It is increasingly accepted that rising levels of greenhouse gases are
contributing to changes in the world's climate. One of the main culprits is carbon dioxide. We exhale carbon dioxide when we breathe. Our cars, homes, factories, and the power plants that light our streets, all release carbon dioxide into the air. It's also emitted when fossil fuels are burned for energy. But that's about to change.
BP is pioneering the world's first comprehensive industrial scale project to help eliminate carbon dioxide released during electricity production. At a power station in Scotland, we are combining a number of proven technologies to allow the facility to produce electricity using hydrogen derived from natural gas. Carbon dioxide removed in the process will be captured and sent to an oil field about 150 miles offshore, where it will be safely returned to the natural environment where it came from–a reservoir 2.5 miles below the seabed-and stored safely and indefinitely.
Carbon dioxide emissions are expected to fall by 90% as a result of the project.
But the project won't just have environmental benefits. It will actually enhance the recoverability of oil. In fact, returning carbon dioxide to the reservoir could increase the amount of oil extracted from the field by up to 40 million additional barrels. This particular North Sea oil field is scheduled to cease production within the next two years.The carbon return process could extend that life span by 15 or even 20 years, which in turn would provide a boost for jobs and the economy. BP and partners
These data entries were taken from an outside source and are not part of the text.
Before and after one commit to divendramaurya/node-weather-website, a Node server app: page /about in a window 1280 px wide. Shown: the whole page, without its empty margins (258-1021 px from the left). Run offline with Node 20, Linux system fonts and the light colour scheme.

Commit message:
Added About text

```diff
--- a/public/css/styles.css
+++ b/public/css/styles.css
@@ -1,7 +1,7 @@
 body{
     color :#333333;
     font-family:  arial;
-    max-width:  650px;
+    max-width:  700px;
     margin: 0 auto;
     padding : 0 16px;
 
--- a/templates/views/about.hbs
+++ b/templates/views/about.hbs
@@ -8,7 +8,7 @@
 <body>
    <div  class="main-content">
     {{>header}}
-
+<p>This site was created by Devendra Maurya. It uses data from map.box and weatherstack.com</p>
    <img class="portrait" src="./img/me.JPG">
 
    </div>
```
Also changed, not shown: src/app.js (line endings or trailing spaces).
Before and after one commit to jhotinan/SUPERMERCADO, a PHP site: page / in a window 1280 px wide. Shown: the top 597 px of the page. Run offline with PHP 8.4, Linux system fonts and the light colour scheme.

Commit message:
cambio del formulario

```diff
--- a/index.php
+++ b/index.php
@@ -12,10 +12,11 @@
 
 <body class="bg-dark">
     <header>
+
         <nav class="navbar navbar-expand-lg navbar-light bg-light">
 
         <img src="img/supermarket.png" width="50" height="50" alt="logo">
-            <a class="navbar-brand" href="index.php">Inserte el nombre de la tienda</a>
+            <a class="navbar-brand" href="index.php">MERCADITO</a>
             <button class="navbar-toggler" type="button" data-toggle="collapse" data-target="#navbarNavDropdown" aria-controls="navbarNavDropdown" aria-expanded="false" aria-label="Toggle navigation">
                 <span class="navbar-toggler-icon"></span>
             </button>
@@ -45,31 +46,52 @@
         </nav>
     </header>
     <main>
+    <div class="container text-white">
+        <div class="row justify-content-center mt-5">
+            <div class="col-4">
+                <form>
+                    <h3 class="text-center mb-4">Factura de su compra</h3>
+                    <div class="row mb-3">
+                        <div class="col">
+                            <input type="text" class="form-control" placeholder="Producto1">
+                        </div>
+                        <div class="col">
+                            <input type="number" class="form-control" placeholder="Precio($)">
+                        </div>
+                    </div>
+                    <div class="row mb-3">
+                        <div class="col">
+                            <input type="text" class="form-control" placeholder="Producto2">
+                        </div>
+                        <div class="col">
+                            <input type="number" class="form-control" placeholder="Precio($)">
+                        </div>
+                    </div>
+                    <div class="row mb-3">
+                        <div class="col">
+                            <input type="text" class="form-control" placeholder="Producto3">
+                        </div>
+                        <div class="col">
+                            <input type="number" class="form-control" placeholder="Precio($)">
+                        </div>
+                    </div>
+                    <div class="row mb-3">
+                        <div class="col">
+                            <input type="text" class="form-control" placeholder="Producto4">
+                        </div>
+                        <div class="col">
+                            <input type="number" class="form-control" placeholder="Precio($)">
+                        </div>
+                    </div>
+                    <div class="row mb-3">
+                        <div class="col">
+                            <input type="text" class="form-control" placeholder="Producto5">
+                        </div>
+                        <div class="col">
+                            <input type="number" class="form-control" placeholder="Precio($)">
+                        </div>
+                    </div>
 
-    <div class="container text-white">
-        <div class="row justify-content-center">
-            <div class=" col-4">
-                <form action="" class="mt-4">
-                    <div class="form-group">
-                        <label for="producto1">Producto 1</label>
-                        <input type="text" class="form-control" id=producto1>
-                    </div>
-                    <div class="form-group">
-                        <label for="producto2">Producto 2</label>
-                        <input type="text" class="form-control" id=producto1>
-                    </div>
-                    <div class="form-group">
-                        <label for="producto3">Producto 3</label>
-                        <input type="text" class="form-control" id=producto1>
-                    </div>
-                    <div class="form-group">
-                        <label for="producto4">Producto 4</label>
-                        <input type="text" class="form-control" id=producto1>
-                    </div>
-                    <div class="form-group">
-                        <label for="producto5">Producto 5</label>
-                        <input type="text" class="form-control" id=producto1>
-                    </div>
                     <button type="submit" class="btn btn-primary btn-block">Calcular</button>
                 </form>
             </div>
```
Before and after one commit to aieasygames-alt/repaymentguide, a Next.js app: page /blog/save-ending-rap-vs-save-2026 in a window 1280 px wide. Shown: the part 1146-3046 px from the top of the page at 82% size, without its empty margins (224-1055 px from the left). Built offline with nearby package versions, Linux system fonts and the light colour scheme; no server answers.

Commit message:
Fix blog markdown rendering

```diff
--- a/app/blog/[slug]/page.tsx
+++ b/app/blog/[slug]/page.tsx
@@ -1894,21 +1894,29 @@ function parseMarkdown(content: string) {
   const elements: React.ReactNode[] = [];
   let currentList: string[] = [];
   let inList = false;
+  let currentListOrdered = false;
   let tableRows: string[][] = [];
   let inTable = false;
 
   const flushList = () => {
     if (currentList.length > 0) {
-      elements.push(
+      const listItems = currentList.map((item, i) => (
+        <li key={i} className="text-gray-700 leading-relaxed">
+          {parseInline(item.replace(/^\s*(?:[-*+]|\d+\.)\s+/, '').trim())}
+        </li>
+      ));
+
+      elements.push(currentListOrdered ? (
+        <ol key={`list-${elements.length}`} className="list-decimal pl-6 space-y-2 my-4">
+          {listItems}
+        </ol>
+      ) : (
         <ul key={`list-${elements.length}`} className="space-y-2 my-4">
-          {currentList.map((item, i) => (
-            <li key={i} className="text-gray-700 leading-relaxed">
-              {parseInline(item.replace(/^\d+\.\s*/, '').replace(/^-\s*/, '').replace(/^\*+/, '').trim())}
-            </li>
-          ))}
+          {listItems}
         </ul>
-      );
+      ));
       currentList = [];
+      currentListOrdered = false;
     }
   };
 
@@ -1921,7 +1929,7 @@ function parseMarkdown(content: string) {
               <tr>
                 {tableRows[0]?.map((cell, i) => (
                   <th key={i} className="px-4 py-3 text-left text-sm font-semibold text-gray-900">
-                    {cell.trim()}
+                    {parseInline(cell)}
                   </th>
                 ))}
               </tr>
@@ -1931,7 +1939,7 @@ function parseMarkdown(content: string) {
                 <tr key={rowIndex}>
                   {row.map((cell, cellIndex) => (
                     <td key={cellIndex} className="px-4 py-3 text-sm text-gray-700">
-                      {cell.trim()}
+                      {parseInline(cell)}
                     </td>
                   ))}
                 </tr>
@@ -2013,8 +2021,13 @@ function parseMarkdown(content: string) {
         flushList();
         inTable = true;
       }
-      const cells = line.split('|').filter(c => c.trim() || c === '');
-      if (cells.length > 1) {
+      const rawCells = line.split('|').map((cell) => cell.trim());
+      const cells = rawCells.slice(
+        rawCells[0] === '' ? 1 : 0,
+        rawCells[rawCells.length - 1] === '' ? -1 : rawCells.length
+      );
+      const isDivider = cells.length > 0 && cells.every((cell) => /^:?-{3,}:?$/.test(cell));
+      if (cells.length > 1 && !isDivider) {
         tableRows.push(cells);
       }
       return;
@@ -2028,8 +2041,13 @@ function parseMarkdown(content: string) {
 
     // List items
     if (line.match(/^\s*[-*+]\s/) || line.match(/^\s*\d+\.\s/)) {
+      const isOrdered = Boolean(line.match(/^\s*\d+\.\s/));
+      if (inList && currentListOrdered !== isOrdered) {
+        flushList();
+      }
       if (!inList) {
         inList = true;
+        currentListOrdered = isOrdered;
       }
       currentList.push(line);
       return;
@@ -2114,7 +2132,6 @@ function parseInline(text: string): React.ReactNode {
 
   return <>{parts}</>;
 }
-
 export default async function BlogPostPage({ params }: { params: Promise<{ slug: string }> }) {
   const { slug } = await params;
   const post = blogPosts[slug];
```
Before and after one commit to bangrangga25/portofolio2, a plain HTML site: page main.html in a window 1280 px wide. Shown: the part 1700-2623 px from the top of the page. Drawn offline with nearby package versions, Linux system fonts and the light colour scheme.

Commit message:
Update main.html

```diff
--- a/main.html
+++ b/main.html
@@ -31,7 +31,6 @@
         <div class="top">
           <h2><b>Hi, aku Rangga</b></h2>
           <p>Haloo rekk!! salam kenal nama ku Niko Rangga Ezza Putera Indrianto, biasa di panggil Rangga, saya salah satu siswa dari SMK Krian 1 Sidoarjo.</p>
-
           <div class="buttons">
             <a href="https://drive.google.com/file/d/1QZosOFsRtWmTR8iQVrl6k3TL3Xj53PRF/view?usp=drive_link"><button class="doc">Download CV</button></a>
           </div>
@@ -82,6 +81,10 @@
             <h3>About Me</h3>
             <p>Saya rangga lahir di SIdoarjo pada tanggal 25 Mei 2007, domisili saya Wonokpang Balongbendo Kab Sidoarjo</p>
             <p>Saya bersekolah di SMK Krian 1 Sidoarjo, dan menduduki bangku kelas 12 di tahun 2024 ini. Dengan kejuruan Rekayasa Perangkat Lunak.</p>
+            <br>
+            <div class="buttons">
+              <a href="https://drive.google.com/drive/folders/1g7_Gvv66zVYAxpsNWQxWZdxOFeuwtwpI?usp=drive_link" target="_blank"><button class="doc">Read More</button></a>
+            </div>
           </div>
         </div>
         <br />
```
plan to invest $600 million to make this facility a reality. When fully operational, the project is expected to capture and store around 1.3 million tons of carbon dioxide each year, while providing 'carbon-free' electricity to the equivalent of 250,000 homes. If applied to just 5% of the new electricity-generating capacity the world is projected to need by 2050, we could reduce global carbon dioxide emissions by around 1 billion tons a year. We expect to complete front-end engineering design by the second half of 2006. If an economic review is successful, the facility could begin operation in 2009. This facility will be the first of its kind. But the ability to create electricity at scale with virtually no carbon dioxide emissions holds great potential as a solution to the challenge of climate change.
It's a start.